In truth, some common sense changes to the Constitution and laws are needed, if Kenya is to safeguard its elections. But these are not what Uhuru and Raila were after. For example, under the current law, any challenge to the presidential election must be filed within a week, and can only be adjudicated by the Supreme Court, which only has two weeks to hear and determine it.
In 2013, when Raila first challenged Uhuru’s election, much of the 14-day limit was eaten up suing the IEBC to get the documents he needed to make his case. By the time he presented it, the court essentially denied him a hearing, ruling that there was not enough time left for Uhuru’s lawyers to respond to the 900 pages and for the judges to render a considered decision.
Yet, to date, Parliament has yet to pass a law that compels the IEBC to speedily and freely avail such documentation in such a suit. Neither did the BBI include a proposal to increase the time the court would have to deal with it, something that the former Chief Justice Willy Mutunga has said is necessary. On the contrary, in debating the “minimum reforms” that preceded the 2017 elections, politicians explicitly excluded doing that as a possibility!
It is clear the political class in Kenya is not particularly interested in free and fair elections that reflect and safeguard the will of voters. What they want are elections they can manipulate.
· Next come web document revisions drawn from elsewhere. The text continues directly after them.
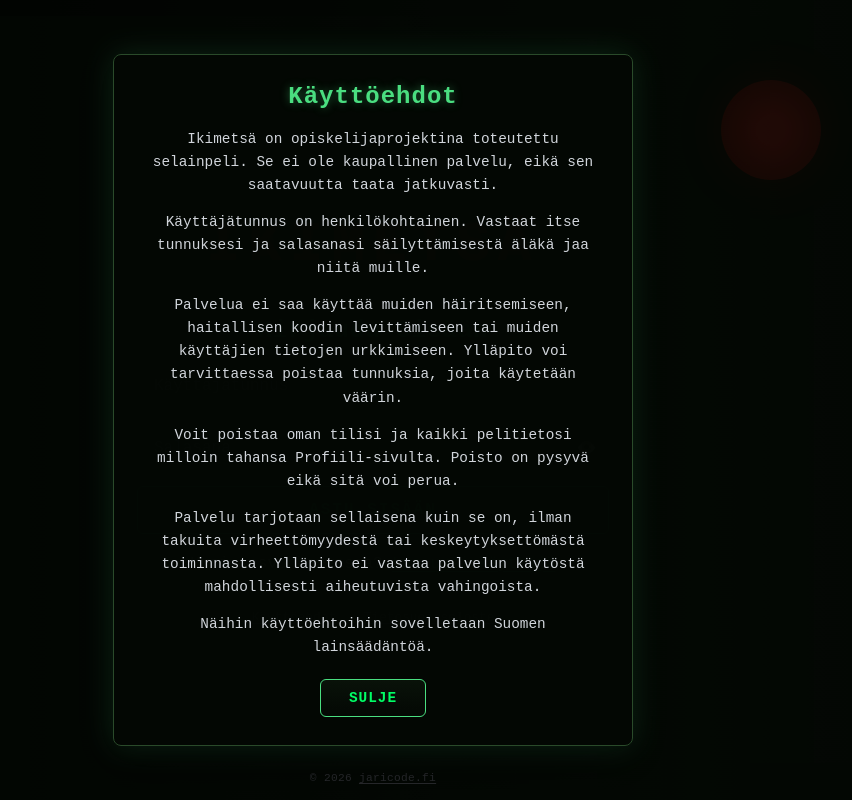
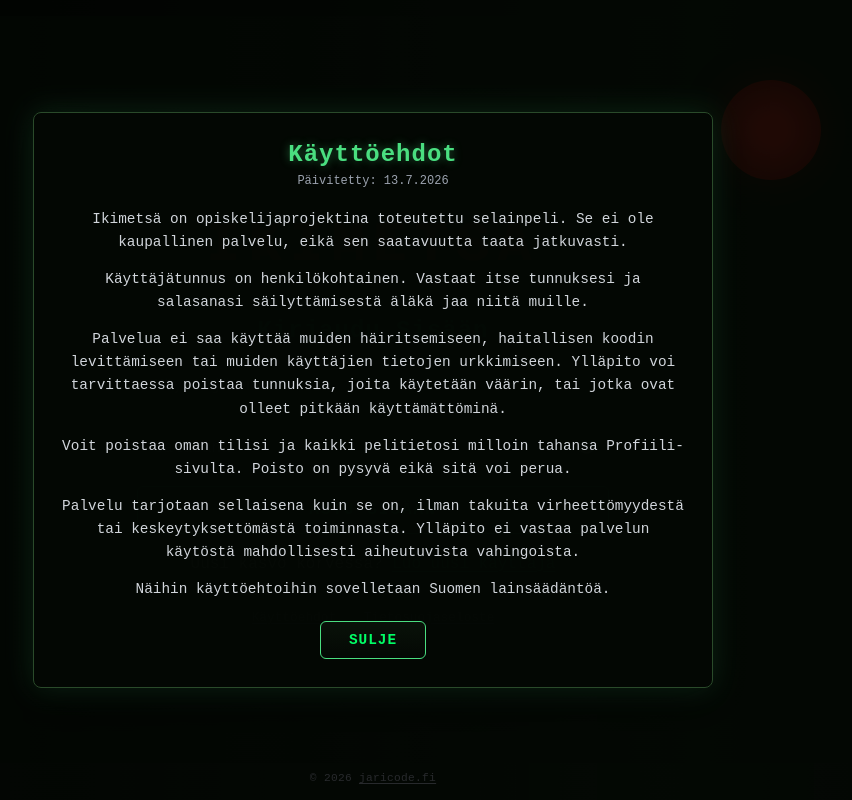
Before and after one commit to JariCode/ikimetsa-frontend, a React (Vite) app: page / in a window 1280 px wide. Both pictures are taken after a click on the element "Käyttöehdot". Shown: the whole page, without its empty margins (267-1119 px from the left). Built offline with nearby package versions, Linux system fonts and the light colour scheme.

Commit message:
Päivitetty käyttöehdot ja tietosuojaseloste

```diff
--- a/src/App.css
+++ b/src/App.css
@@ -179,7 +179,7 @@ button {
   border-radius: 8px;
   box-shadow: 0 0 30px rgba(74, 222, 128, 0.15), 0 10px 40px rgba(0, 0, 0, 0.8);
   padding: 28px;
-  max-width: 520px;
+  max-width: 680px;
   width: 100%;
   max-height: 90vh;
   overflow-y: auto;
@@ -194,6 +194,13 @@ button {
   margin: 0 0 18px;
   letter-spacing: 1px;
   text-align: center;
+}
+
+.legal-modal-updated {
+  color: #9ca3af;
+  font-size: 0.75rem;
+  text-align: center;
+  margin: -12px 0 20px;
 }
 
 .legal-modal-content {
--- a/src/components/PrivacyPolicyModal.jsx
+++ b/src/components/PrivacyPolicyModal.jsx
@@ -5,6 +5,7 @@ export default function PrivacyPolicyModal({ onClose }) {
     <div className="legal-modal-overlay" onClick={onClose}>
       <div className="legal-modal-box" onClick={(e) => e.stopPropagation()}>
         <h2 className="legal-modal-title">Tietosuojaseloste</h2>
+        <p className="legal-modal-updated">Päivitetty: 13.7.2026</p>
 
         <div className="legal-modal-content">
           <p>
@@ -39,9 +40,11 @@ export default function PrivacyPolicyModal({ onClose }) {
             Sivustolla ei ole seuranta- eikä mainosevästeitä.
           </p>
 
-          <p>
-            <strong>Säilytys:</strong> tiedot säilytetään tietokannassa siihen
-            asti kunnes poistat tilisi.
+         <p>
+            <strong>Säilytys:</strong> käyttäjä- ja pelitietosi säilytetään
+            tietokannassa siihen asti kunnes poistat tilisi. Palvelun tapahtumalokit
+            (esim. kirjautumiset, rekisteröinnit, uloskirjautumiset yms.) poistetaan automaattisesti 12
+            kuukauden kuluttua niiden syntymisestä.
           </p>
 
           <p>
--- a/src/components/TermsOfServiceModal.jsx
+++ b/src/components/TermsOfServiceModal.jsx
@@ -5,6 +5,7 @@ export default function TermsOfServiceModal({ onClose }) {
     <div className="legal-modal-overlay" onClick={onClose}>
       <div className="legal-modal-box" onClick={(e) => e.stopPropagation()}>
         <h2 className="legal-modal-title">Käyttöehdot</h2>
+        <p className="legal-modal-updated">Päivitetty: 13.7.2026</p>
 
         <div className="legal-modal-content">
           <p>
@@ -17,11 +18,12 @@ export default function TermsOfServiceModal({ onClose }) {
             salasanasi säilyttämisestä äläkä jaa niitä muille.
           </p>
 
-          <p>
-            Palvelua ei saa käyttää muiden häiritsemiseen, haitallisen koodin
-            levittämiseen tai muiden käyttäjien tietojen urkkimiseen. Ylläpito
-            voi tarvittaessa poistaa tunnuksia, joita käytetään väärin.
-          </p>
+        <p>
+          Palvelua ei saa käyttää muiden häiritsemiseen, haitallisen koodin
+          levittämiseen tai muiden käyttäjien tietojen urkkimiseen. Ylläpito
+          voi tarvittaessa poistaa tunnuksia, joita käytetään väärin, tai
+          jotka ovat olleet pitkään käyttämättöminä.
+        </p>
 
           <p>
             Voit poistaa oman tilisi ja kaikki pelitietosi milloin tahansa
```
Sadly, many see electoral reform as a way to enhance their ability to steal elections, while denying the same to their opponents.
For the rest of Kenya though, electoral reform is a matter of life and death. It may already be too late to do any comprehensive reforms before the 2022 election, given the Kriegler recommendation that any changes be in place at least two years before the poll.
However it is time to get up from the slumber, to fix what can be fixed, and to determine not to go back to sleep again.